Professional baseball is embroiled in a growth hormone scandal over a banned substance that doesn’t work if taken orally and doesn’t “juice” the way testosterone and pure anabolic steroids do. The Mitchell report came out yesterday. I’m still chewing through it since it’s over 400 pages. All it seems to be is one tedious tale of how players obtained steroids and hormones after another. The list of players involved is extensive, but the report does little to demonstrate that it mattered. To Major League Baseball the simple question is whether players used hGH because it was against the rules.

It’s definitely against the rules for pro-athletes, but because of odd twists of law even medical professionals who understand growth hormone deficiency have trouble figuring out whether it’s legal or not. It turns out that it is legal to use to replace growth hormone for people truly deficient, but the exact means needed to satisfy the legal requirement is fuzzy. It may be that an examination and history by a physician is enough to meet the requirement.
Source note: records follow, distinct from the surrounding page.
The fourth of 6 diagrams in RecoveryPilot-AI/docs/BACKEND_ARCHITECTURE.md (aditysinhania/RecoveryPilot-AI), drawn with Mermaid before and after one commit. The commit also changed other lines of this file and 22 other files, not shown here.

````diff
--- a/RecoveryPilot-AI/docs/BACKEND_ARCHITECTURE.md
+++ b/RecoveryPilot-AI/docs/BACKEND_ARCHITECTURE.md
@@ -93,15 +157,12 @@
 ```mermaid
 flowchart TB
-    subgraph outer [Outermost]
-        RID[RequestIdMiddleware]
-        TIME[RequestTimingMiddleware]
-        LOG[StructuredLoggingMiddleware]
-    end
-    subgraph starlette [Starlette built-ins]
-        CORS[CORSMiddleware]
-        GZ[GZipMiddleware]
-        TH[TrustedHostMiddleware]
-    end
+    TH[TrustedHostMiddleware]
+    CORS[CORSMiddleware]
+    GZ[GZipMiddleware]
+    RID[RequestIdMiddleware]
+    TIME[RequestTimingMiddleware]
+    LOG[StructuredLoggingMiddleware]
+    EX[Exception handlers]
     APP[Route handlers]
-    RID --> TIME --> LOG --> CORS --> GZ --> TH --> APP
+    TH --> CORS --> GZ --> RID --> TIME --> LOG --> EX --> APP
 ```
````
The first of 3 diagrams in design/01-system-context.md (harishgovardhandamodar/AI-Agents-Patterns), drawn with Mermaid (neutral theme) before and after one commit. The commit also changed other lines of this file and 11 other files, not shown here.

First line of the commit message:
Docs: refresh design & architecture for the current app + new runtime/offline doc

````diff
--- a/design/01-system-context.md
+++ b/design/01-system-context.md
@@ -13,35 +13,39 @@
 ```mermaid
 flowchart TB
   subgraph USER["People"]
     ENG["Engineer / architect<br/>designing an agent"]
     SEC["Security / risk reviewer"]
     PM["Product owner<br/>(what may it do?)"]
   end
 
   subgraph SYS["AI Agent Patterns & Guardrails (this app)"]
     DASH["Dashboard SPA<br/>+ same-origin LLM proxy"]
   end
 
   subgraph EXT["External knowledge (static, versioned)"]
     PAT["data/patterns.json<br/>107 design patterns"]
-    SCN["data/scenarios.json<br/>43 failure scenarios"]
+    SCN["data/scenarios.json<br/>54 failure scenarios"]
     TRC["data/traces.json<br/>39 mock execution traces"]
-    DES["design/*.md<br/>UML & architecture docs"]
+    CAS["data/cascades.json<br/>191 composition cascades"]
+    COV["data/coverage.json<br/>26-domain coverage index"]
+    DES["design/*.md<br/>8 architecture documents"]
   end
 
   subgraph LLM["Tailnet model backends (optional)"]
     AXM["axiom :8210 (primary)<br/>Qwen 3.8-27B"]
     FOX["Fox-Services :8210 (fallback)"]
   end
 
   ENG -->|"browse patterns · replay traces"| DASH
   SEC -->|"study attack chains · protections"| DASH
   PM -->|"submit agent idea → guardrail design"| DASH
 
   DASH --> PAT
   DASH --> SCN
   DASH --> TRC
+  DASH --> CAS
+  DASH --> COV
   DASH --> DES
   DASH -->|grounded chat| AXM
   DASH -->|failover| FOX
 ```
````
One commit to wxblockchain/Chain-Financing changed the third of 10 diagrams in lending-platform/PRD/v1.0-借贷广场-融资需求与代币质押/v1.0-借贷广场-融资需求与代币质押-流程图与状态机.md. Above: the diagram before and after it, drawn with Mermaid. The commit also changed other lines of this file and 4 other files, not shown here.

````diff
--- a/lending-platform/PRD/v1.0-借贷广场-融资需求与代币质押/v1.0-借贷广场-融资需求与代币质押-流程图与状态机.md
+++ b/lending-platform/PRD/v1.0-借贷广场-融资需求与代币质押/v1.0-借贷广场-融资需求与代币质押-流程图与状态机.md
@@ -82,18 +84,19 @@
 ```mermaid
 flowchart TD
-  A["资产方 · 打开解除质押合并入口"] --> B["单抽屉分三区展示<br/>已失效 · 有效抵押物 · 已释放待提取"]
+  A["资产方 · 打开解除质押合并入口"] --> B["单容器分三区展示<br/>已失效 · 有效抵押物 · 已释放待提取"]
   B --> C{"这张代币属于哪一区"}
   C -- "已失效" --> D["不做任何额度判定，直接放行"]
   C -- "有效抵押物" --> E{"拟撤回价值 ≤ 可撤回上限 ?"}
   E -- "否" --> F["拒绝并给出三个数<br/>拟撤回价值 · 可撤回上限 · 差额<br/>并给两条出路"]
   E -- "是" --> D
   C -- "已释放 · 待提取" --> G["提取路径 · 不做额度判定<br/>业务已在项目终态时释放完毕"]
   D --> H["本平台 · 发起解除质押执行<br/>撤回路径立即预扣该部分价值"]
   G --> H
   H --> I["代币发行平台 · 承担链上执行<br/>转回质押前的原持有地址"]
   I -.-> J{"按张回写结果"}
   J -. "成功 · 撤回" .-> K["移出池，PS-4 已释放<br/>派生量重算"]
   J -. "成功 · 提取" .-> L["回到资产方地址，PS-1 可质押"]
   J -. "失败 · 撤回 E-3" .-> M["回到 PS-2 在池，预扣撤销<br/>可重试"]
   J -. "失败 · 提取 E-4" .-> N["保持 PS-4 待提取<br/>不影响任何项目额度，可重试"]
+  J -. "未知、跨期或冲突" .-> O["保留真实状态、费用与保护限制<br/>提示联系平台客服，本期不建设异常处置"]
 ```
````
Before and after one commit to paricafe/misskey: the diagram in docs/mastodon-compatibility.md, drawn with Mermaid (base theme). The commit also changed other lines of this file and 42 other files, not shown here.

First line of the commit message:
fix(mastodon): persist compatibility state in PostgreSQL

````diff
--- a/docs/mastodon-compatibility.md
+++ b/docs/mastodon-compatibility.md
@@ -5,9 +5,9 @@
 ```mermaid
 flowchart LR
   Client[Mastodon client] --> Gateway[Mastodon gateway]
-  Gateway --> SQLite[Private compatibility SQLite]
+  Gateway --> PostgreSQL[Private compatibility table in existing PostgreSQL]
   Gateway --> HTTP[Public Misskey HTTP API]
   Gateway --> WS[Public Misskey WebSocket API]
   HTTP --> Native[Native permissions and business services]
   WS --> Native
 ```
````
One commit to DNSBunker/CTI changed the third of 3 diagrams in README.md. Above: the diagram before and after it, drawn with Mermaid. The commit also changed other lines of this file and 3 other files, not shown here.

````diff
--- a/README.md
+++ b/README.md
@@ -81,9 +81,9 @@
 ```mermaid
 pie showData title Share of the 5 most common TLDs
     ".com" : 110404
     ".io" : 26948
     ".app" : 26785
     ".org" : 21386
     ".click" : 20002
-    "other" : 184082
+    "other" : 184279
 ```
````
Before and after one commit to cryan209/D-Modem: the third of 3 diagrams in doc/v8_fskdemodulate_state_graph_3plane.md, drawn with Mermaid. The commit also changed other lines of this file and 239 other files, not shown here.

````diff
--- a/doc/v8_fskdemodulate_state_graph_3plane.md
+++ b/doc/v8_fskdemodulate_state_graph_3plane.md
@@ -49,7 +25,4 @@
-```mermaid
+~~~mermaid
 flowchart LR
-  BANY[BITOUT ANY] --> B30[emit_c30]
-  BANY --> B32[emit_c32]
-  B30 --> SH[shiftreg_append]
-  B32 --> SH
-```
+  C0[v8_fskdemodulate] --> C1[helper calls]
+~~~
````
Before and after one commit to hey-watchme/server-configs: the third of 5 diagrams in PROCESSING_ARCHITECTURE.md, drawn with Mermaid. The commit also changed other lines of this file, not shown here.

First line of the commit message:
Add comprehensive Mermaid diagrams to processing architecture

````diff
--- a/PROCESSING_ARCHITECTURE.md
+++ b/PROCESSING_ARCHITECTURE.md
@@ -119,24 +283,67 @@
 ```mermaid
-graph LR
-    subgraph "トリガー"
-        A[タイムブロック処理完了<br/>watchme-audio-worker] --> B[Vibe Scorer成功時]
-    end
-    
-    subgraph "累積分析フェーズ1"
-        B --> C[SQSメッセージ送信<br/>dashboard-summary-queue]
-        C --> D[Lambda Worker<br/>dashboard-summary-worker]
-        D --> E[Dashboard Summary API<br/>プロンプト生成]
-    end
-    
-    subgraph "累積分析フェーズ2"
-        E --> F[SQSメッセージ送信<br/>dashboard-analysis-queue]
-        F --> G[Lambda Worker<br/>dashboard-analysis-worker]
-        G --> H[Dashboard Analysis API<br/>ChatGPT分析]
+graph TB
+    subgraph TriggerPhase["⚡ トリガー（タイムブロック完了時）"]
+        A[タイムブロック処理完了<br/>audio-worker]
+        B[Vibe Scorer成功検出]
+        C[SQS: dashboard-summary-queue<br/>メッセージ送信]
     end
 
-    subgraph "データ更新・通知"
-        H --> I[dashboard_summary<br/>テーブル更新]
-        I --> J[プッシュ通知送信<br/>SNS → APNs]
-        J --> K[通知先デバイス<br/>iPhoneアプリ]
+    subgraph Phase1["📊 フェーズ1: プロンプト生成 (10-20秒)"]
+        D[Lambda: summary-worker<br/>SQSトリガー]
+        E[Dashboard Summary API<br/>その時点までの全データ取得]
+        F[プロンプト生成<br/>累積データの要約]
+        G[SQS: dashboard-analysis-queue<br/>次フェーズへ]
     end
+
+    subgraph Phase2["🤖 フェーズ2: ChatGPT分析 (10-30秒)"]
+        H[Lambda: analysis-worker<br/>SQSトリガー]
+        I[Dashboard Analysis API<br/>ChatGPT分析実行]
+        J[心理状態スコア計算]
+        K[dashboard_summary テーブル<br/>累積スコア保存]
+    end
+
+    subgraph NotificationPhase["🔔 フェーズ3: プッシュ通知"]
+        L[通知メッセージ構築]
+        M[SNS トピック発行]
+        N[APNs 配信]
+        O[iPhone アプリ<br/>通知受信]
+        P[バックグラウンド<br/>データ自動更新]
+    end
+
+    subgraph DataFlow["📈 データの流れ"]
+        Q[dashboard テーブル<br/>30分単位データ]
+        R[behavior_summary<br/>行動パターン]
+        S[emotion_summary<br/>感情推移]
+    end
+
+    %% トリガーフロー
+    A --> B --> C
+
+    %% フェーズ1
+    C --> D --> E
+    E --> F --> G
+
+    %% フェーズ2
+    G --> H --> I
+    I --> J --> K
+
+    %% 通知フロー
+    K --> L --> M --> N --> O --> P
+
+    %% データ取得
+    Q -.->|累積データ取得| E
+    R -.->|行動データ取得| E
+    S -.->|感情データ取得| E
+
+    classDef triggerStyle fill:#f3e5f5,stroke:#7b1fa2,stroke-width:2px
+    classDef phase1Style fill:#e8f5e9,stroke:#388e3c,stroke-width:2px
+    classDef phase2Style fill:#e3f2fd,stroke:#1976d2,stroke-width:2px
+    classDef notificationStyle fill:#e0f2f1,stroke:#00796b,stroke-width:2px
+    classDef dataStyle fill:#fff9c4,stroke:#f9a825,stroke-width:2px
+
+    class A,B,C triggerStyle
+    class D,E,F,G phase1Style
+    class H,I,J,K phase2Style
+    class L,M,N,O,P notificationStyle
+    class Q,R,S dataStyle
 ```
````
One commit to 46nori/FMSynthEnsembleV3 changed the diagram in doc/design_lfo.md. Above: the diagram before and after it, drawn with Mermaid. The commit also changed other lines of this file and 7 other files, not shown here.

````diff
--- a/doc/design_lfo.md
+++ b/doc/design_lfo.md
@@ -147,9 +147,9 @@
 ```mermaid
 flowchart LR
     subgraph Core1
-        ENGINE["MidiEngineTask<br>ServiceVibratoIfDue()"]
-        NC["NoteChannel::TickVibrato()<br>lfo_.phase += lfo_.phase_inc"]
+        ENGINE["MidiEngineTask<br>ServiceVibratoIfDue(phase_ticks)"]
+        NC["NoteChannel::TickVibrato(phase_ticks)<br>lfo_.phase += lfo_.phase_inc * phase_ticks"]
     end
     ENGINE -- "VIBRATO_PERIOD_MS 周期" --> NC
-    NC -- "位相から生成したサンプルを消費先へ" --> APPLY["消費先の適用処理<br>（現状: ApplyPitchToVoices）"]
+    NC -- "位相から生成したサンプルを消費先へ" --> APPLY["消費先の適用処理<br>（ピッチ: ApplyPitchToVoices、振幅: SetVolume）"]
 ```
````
Diagnosis might require labs though there is some question as to which blood levels are the right levels to follow.

So what are patients and physicians to do? How can doctors tell whether their patients are truly deficient of growth hormone or suffering some other complication?

Well, the American Academy of Anti-Aging Medicine holds regular physician training. The problem is, this organization has some controversies and by some is considered outside the mainstream.

The more widely accepted group, The Endocrine Society has a policy statement on growth hormone, including extensive clinical guidelines. Sticking to these guidelines will no doubt keep physicians in the clear legally.

There are other sets of guidelines to be sure. There are also more aggressive approaches based on published medical articles. Depending on how much legal risk the physician is willing to take on, they might be more aggressive than just the Endocrine Society guidelines.

Regardless, the evidence and clinical opinions are clearly adding up. Replacement of human growth hormone for patients with real, documented deficiency is absolutely an accepted practice by physicians trained enough to understand the deficiency syndrome.

I’ll talk more about growth hormone deficiency later. Despite what the media might portray over the coming days because of the Major League Baseball scandal, use of human growth hormone in medicine is legitimate, real and in no way “juicing.”

One Response to “Growth Hormone Controversies”

  1. […] written about hGH before, and the recognition of hGH deficiency in patients that are outside the realm of […]